The collapse of Silicon Valley Bank (SVB) has reverberated across global markets. Investors have ripped up their forecasts for further rises in interest rates, scooping up government bonds and sending the yield on the two-year US Treasury note plunging the most in decades. Consequently, the US dollar has nearly completely erased its 2023 gains, with GBP/USD and EUR/USD rising to 3-week highs.
The probability of a 50-basis point rate hike by the US Federal Reserve (Fed) was above 50% last week after Chair Jerome Powell addressed lawmakers. Now, markets are pricing a 53% chance the Fed won’t hike at all next week, with a 47% probability of a 25-basis point hike. Is the Fed’s tightening cycle over? The repricing shows how swiftly monetary policy expectations can be upended as signs of systemic risks emerge. Some forecasters, such as Nomura, are even predicting the Fed to cut rates at their next meeting. Amidst the tremors in the banking system and elevated recession fears, the Cboe volatility index – Wall Street’s so-called “fear gauge” – spiked above 30 for the first time since October and global equity indices are sliding despite rising speculation of interest rate cuts. Focus turns to today’s US consumer price index (CPI) report which will be important for market participants and policymakers as stubborn inflationary pressures might send rate expectations and yields higher once again. The annual inflation rate is seen easing to 6%, while the monthly rate is forecast at 0.4%. Also, core consumer prices are forecast to have risen 0.4% over the previous month, resulting in the annual rate easing to 5.5% from 5.6%. Falling delivery times and SME pricing plans point to an easing of inflation over the coming months, but short-term pressures may persist.
Consequently, opposing forces are at play once again – markets are speculating on a Fed U-turn in light of recent stress, but if inflation comes in hotter-than-expected today, the Fed may push back against this aggressive shift in sentiment. This may lead to a reversal of GBP/USD as the pair’s upward momentum appears to have stalled just shy of the $1.22 mark.

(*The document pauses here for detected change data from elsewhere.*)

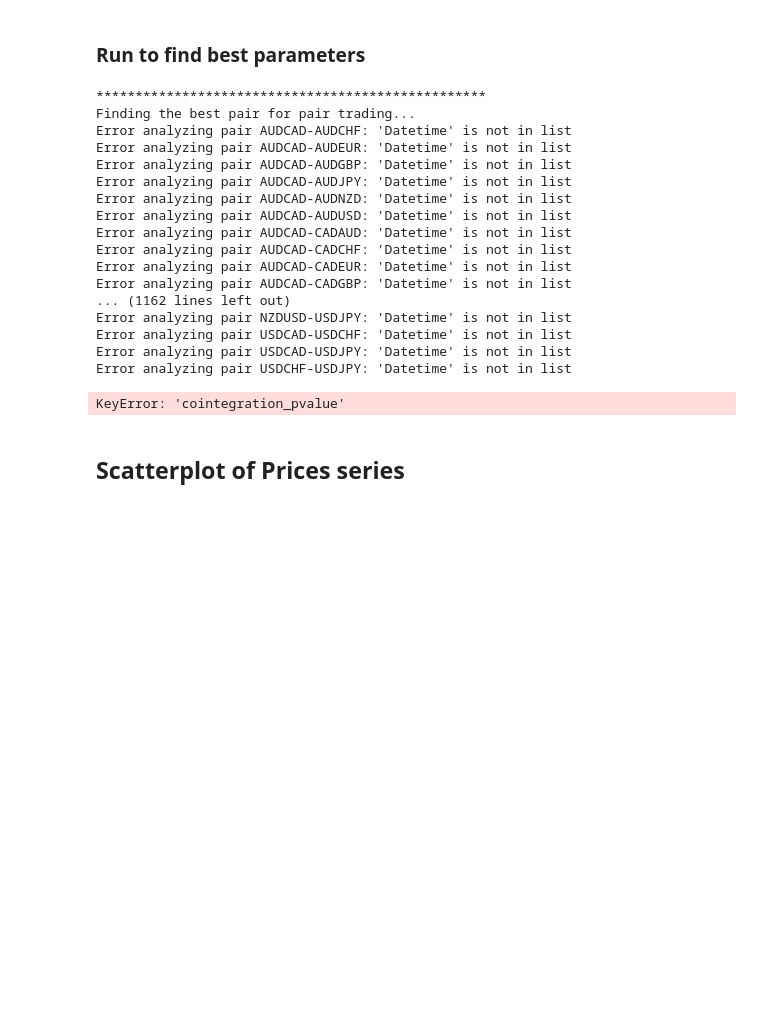
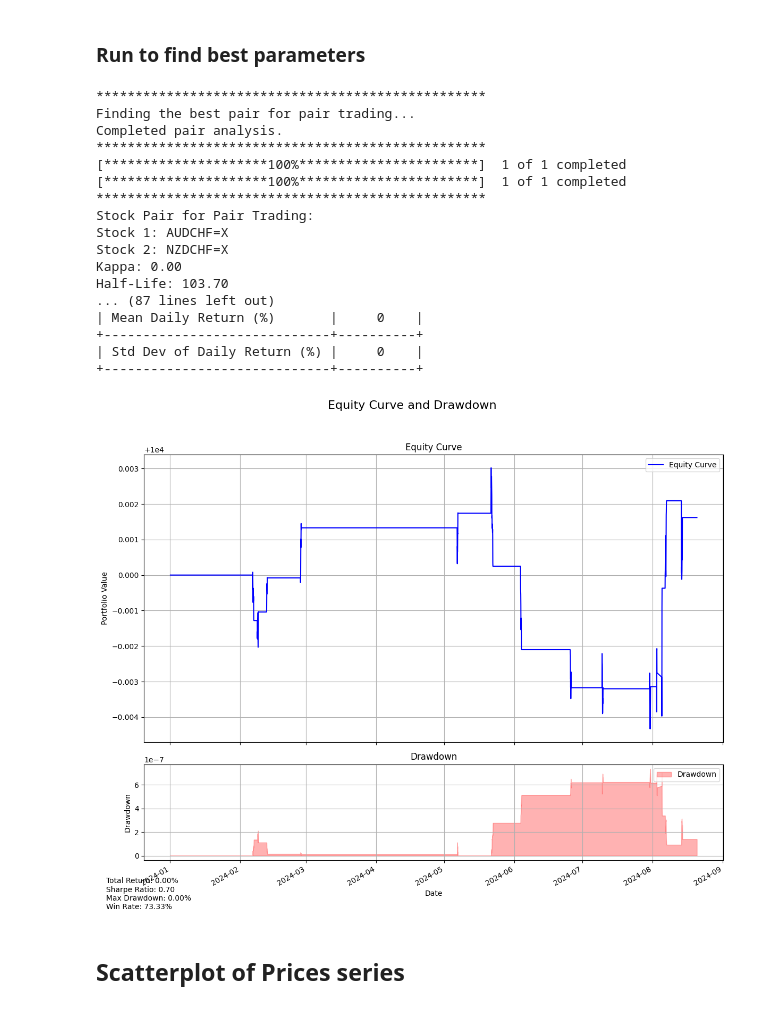
Before and after one commit to Renuto/Trading-Algorithmic, a Jupyter notebook: Statistical Arbitrage/statistical_arbitrage_with_bayesian_optimization.ipynb, the cells around one changed output. Saved outputs shown, nothing was run; the diff lists cells and outputs as text; code cells hidden in the pictures; blank space fills up the shorter version.

Commit message:
Fixed Backetesting errors

```diff
--- a/Statistical Arbitrage/statistical_arbitrage_with_bayesian_optimization.ipynb
+++ b/Statistical Arbitrage/statistical_arbitrage_with_bayesian_optimization.ipynb
@@ -213,7 +219,9 @@ def calculate_log_spread_and_zscore(stock1, stock2, slope, window_size = 50 ):
 
 def analyze_pair(stock1, stock2):
     """Analyze a pair of stocks for cointegration, correlation, and stationarity."""
-    log_spread, z_score = calculate_log_spread_and_zscore(stock1, stock2)
+    state_means, _ = calc_slope_intercept_kalman(stock1, stock2)
+
+    spread, z_score = calculate_log_spread_and_zscore(stock1, stock2, state_means[:,0])
 
     # Check Cointegration
     score, pvalue, _ = coint(stock1['Close'], stock2['Close'])
@@ -222,17 +230,17 @@ def analyze_pair(stock1, stock2):
     correlation = stock1['Close'].corr(stock2['Close'])
 
     # Augmented Dickey-Fuller Test on log spread
-    adf_result = adfuller(log_spread)
+    adf_result = adfuller(spread)
 
     return {
         'cointegration_pvalue': pvalue,
         'correlation': correlation,
         'adf_pvalue': adf_result[1],
-        'log_spread': log_spread,
+        'log_spread': spread,
         'z_score': z_score
     }
 
-def analyze_all_pairs(tickers, data_folder='stock_data'):
+def analyze_all_pairs(tickers, data_folder='data'):
     """Analyze all possible pairs from the given list of tickers."""
     results = []
 
@@ -286,7 +294,9 @@ def find_best_pair(tickers, data_folder='data', cointegration_threshold=0.05, ad
     stock1_data = stock1_data.loc[common_dates]
     stock2_data = stock2_data.loc[common_dates]
 
-    log_spread, z_score = calculate_log_spread_and_zscore(stock1_data, stock2_data)
+    state_means, _ = calc_slope_intercept_kalman(stock1_data, stock2_data)
+
+    log_spread, z_score = calculate_log_spread_and_zscore(stock1_data, stock2_data, state_means[:,0])
 
     return {
         'stock1': stock1,
@@ -892,11 +915,11 @@ def main():
     stock2 = best_pair['stock2']
 
     # Download stock data
-    start_date = "2020-01-01"
-    end_date = "2023-01-01"
+    start_date = "2024-01-01"
+    end_date = "2024-12-01"
 
-    df1 = yf.download(stock1, start=start_date, end=end_date)
-    df2 = yf.download(stock2, start=start_date, end=end_date)
+    df1 = yf.download(stock1, start=start_date, end=end_date, interval="1h")
+    df2 = yf.download(stock2, start=start_date, end=end_date, interval = "1h")
 
     # Calculate kappa and half life
     kappa, half_life = calculate_kappa_and_half_life(df1, df2, plot=False)
@@ -929,49 +952,49 @@ def main():
     print("*" * 50)
     print("\nBest parameters found:")
     for key, value in best_params.items():
         print(f"{key}: {value}")
     print(f"Best Sharpe Ratio: {best_sharpe}")
     print("*" * 50)
 
     # Run final backtest with best parameters
     final_engine = BacktestEngine(
         strategy_class=PairTradingStrategy,
         df1=df1,
         df2=df2,
         initial_capital=100000
     )
 
     final_engine.set_strategy(**best_params, stock1="stock1", stock2="stock2")
 
     final_engine.set_broker(commission=0.001, initial_capital=100000)
     final_engine.run()
 
     print("*" * 50)
     print("\nFinal Backtest Results:")
     final_engine.print_metrics()
     final_engine.plot_equity_curve()
 
 if __name__ == "__main__":
     main()
 # %% [output]
 **************************************************
 Finding the best pair for pair trading...
-Error analyzing pair AUDCAD-AUDCHF: 'Datetime' is not in list
-Error analyzing pair AUDCAD-AUDEUR: 'Datetime' is not in list
-Error analyzing pair AUDCAD-AUDGBP: 'Datetime' is not in list
-Error analyzing pair AUDCAD-AUDJPY: 'Datetime' is not in list
-Error analyzing pair AUDCAD-AUDNZD: 'Datetime' is not in list
-Error analyzing pair AUDCAD-AUDUSD: 'Datetime' is not in list
-Error analyzing pair AUDCAD-CADAUD: 'Datetime' is not in list
-Error analyzing pair AUDCAD-CADCHF: 'Datetime' is not in list
-Error analyzing pair AUDCAD-CADEUR: 'Datetime' is not in list
-Error analyzing pair AUDCAD-CADGBP: 'Datetime' is not in list
-... (1162 lines left out)
-Error analyzing pair NZDUSD-USDJPY: 'Datetime' is not in list
-Error analyzing pair USDCAD-USDCHF: 'Datetime' is not in list
-Error analyzing pair USDCAD-USDJPY: 'Datetime' is not in list
-Error analyzing pair USDCHF-USDJPY: 'Datetime' is not in list
+Completed pair analysis.
+**************************************************
+[*********************100%***********************]  1 of 1 completed
+[*********************100%***********************]  1 of 1 completed
+**************************************************
+Stock Pair for Pair Trading:
+Stock 1: AUDCHF=X
+Stock 2: NZDCHF=X
+Kappa: 0.00
+Half-Life: 103.70
+... (87 lines left out)
+| Mean Daily Return (%)       |     0    |
++-----------------------------+----------+
+| Std Dev of Daily Return (%) |     0    |
++-----------------------------+----------+
-KeyError: 'cointegration_pvalue'
+[figure, added]
 # %% [markdown]
 ## Scatterplot of Prices series
 # %%
```
Also changed, not shown: parts of 5 cells of this notebook.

However, the balance of risks appear tilted to the downside for the dollar as the CPI report could be overshadowed by the ongoing turbulence in the banking sector.
Pound buoyant amid SVB turmoil
The British pound is benefiting from the biggest bank collapse since the 2008 financial crisis as it has forced investors to rethink the Fed’s aggressive rate-hike trajectory. GBP/USD jumped over 1% yesterday, marking at 3.3% recovery from 4-month lows last week. Meanwhile, the UK labour market report this morning has been largely overlooked, whilst markets price a 50% chance the Bank of England (BoE) will stand pat with rate rises this month.
The BoE stated yesterday that Britain’s banking system was sound after the central bank helped to find a buyer for the British arm of SVB. Ahead of his Budget announcement tomorrow, UK Chancellor Jeremy Hunt said the rescue was necessary to help protect some of Britain’s most important technology companies. Sterling’s recent recovery has lost some traction after today’s UK jobs report showed sign that tightness in the labour market may be easing. The unemployment rate remained unchanged, leaving 1.25 million people out of work and looking for a job, but wage growth slowed for the first time in more than a year. Total pay growth eased to 5.7% y/y in the three months to January, while in real terms, wages dropped by 3.2%, the largest decline since the February to April 2009 period. Signs of labour market cooling may encourage speculation that official UK borrowing costs are close to peaking.
Attention remains on the banking sector though and the implications for financial markets. As a pro-cyclical currency, sterling has proved resilient in the immediate wake of the turmoil. Against the euro, the pound has risen over 1.5% from last week’s low but remains confined to a narrow trading range between €1.11 and €1.14.
ECB: Losing credibility or retaining flexibility?
While the European Central Bank (ECB) is expected to continue its tightening cycle on Thursday, doubts about the pre-committed 50-basis point rate increase have crept into market pricing. The probability of such a move has fallen below 50%, in line with the re-pricing of the expected terminal rate from 4.10% to 3.40%.
The ECB seems stuck between responding to a global risk event with a flexible approach and going ahead with the already flagged half-point increase. Policy makers might worry about losing credibility and could strike a balance between the hawks and doves within the Governing Council. A 50-basis point hike could be followed by a signal that a downshift in the pace of further rate increases might be warranted. Communicating the reaction function of the central bank to the potential fallout from the US banking system and incoming data will be key, as disagreements between the ECB’s policymakers have gained traction in recent weeks.
The sudden spike in the two-year swap differential between the Eurozone and US to above -100 basis points for the first time since October has lifted EUR/USD to around $1.0750. However, the euro has had a hard time holding on to yesterday’s gains in today’s early trading session. It seems that the negative global risk sentiment and uncertainty regarding the contagion risk to the broader banking system have kept the euro from advancing further.
USD falls by over 1% versus JPY
Table: 7-day currency trends and trading ranges
Key global risk events
Calendar: Mar 13 -Mar 17
Have a question? [email protected]